DATA LISTING:
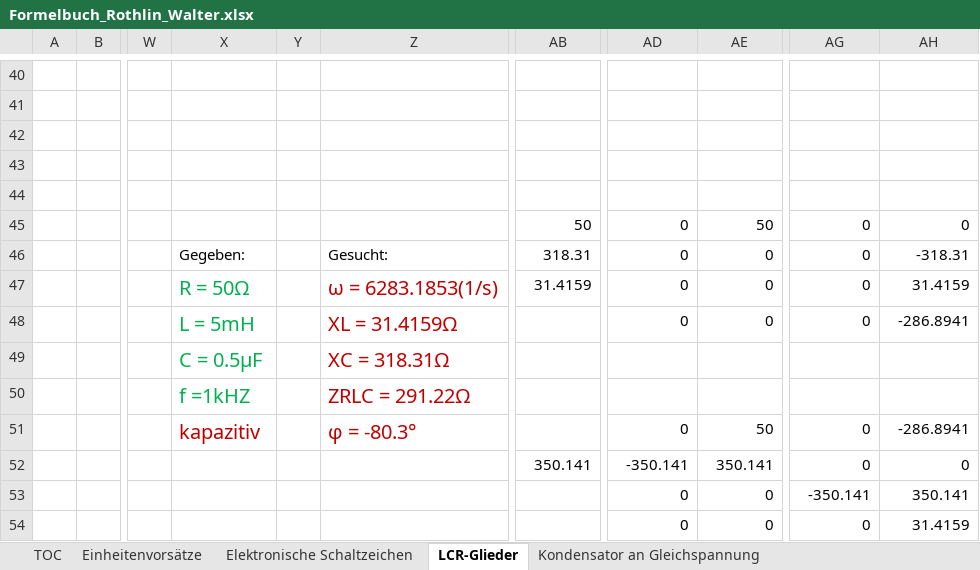
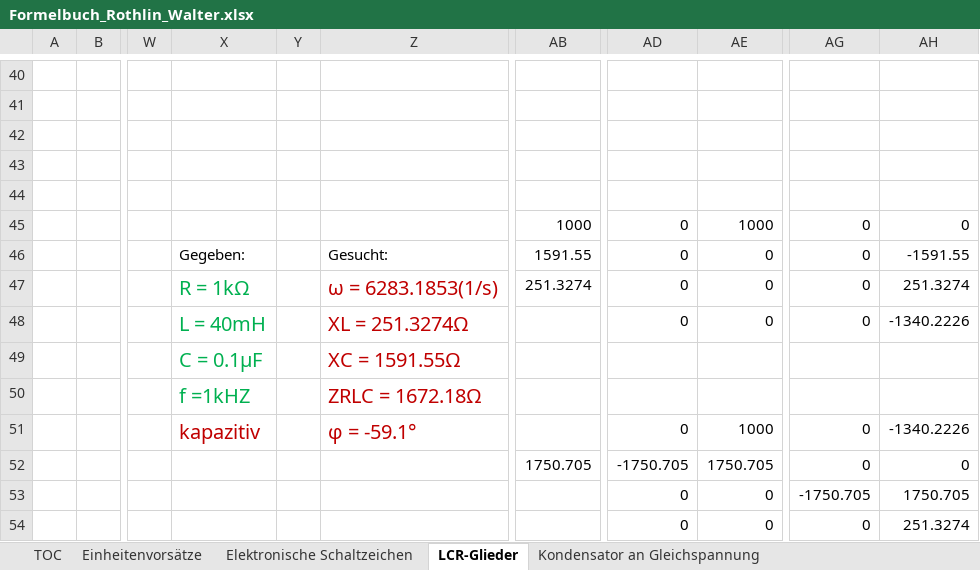
Before and after one commit to walter-rothlin/Source-Code, an Excel workbook: SchulungsUnterlagen/Formelbuch_Rothlin_Walter.xlsx, sheet LCR-Glieder, drawn as a sheet; only a part is shown, gaps mark what is left out; values as stored, in another font and other column widths than the file's, no borders; charts and pictures not drawn; removed rows and columns are numbered as before the commit, all else as after; rows hold the shown columns only; the diff covers the shown part only; the diff names each change by its address in the sheet, - before the commit and + after, or states it on an @@ line.

```diff
--- a/SchulungsUnterlagen/Formelbuch_Rothlin_Walter.xlsx (sheet LCR-Glieder)
+++ b/SchulungsUnterlagen/Formelbuch_Rothlin_Walter.xlsx (sheet LCR-Glieder)
-AB45: 50
+AB45: 1000
-AE45: 50
+AE45: 1000
-AB46: 318.31
+AB46: 1591.55
-AH46: -318.31
+AH46: -1591.55
-X47: R = 50Ω
+X47: R = 1kΩ
-AB47: 31.4159
+AB47: 251.3274
-AH47: 31.4159
+AH47: 251.3274
-X48: L = 5mH
+X48: L = 40mH
-Z48: XL = 31.4159Ω
+Z48: XL = 251.3274Ω
-AH48: -286.8941
+AH48: -1340.2226
-row 49:  |  |  | C = 0.5µF |  | XC = 318.31Ω
+row 49:  |  |  | C = 0.1µF |  | XC = 1591.55Ω
-Z50: ZRLC = 291.22Ω
+Z50: ZRLC = 1672.18Ω
-Z51: φ = -80.3°
+Z51: φ = -59.1°
-AE51: 50
+AE51: 1000
-AH51: -286.8941
+AH51: -1340.2226
-AB52: 350.141
+AB52: 1750.705
-AD52: -350.141
+AD52: -1750.705
-AE52: 350.141
+AE52: 1750.705
-AG53: -350.141
+AG53: -1750.705
-AH53: 350.141
+AH53: 1750.705
-AH54: 31.4159
+AH54: 251.3274
```
Also changed, not shown: 3 added rows, 3 removed rows and 75 edited cells elsewhere in this sheet, sheet Sinus_Cosinus, sheet Kondensator an Gleichspannung, sheet Geburtstagsliste, formulas that keep their value, charts or pictures, Mathe_Uebungen/Bremskurve.xlsx, 12 other files.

YOUR TASK:
Each line above is to be copied verbatim. Drop any image from the copy.

RESULT OF THE EXERCISE:
Before and after one commit to walter-rothlin/Source-Code, an Excel workbook: SchulungsUnterlagen/Formelbuch_Rothlin_Walter.xlsx, sheet LCR-Glieder, drawn as a sheet; only a part is shown, gaps mark what is left out; values as stored, in another font and other column widths than the file's, no borders; charts and pictures not drawn; removed rows and columns are numbered as before the commit, all else as after; rows hold the shown columns only; the diff covers the shown part only; the diff names each change by its address in the sheet, - before the commit and + after, or states it on an @@ line.

```diff
--- a/SchulungsUnterlagen/Formelbuch_Rothlin_Walter.xlsx (sheet LCR-Glieder)
+++ b/SchulungsUnterlagen/Formelbuch_Rothlin_Walter.xlsx (sheet LCR-Glieder)
-AB45: 50
+AB45: 1000
-AE45: 50
+AE45: 1000
-AB46: 318.31
+AB46: 1591.55
-AH46: -318.31
+AH46: -1591.55
-X47: R = 50Ω
+X47: R = 1kΩ
-AB47: 31.4159
+AB47: 251.3274
-AH47: 31.4159
+AH47: 251.3274
-X48: L = 5mH
+X48: L = 40mH
-Z48: XL = 31.4159Ω
+Z48: XL = 251.3274Ω
-AH48: -286.8941
+AH48: -1340.2226
-row 49:  |  |  | C = 0.5µF |  | XC = 318.31Ω
+row 49:  |  |  | C = 0.1µF |  | XC = 1591.55Ω
-Z50: ZRLC = 291.22Ω
+Z50: ZRLC = 1672.18Ω
-Z51: φ = -80.3°
+Z51: φ = -59.1°
-AE51: 50
+AE51: 1000
-AH51: -286.8941
+AH51: -1340.2226
-AB52: 350.141
+AB52: 1750.705
-AD52: -350.141
+AD52: -1750.705
-AE52: 350.141
+AE52: 1750.705
-AG53: -350.141
+AG53: -1750.705
-AH53: 350.141
+AH53: 1750.705
-AH54: 31.4159
+AH54: 251.3274
```
Also changed, not shown: 3 added rows, 3 removed rows and 75 edited cells elsewhere in this sheet, sheet Sinus_Cosinus, sheet Kondensator an Gleichspannung, sheet Geburtstagsliste, formulas that keep their value, charts or pictures, Mathe_Uebungen/Bremskurve.xlsx, 12 other files.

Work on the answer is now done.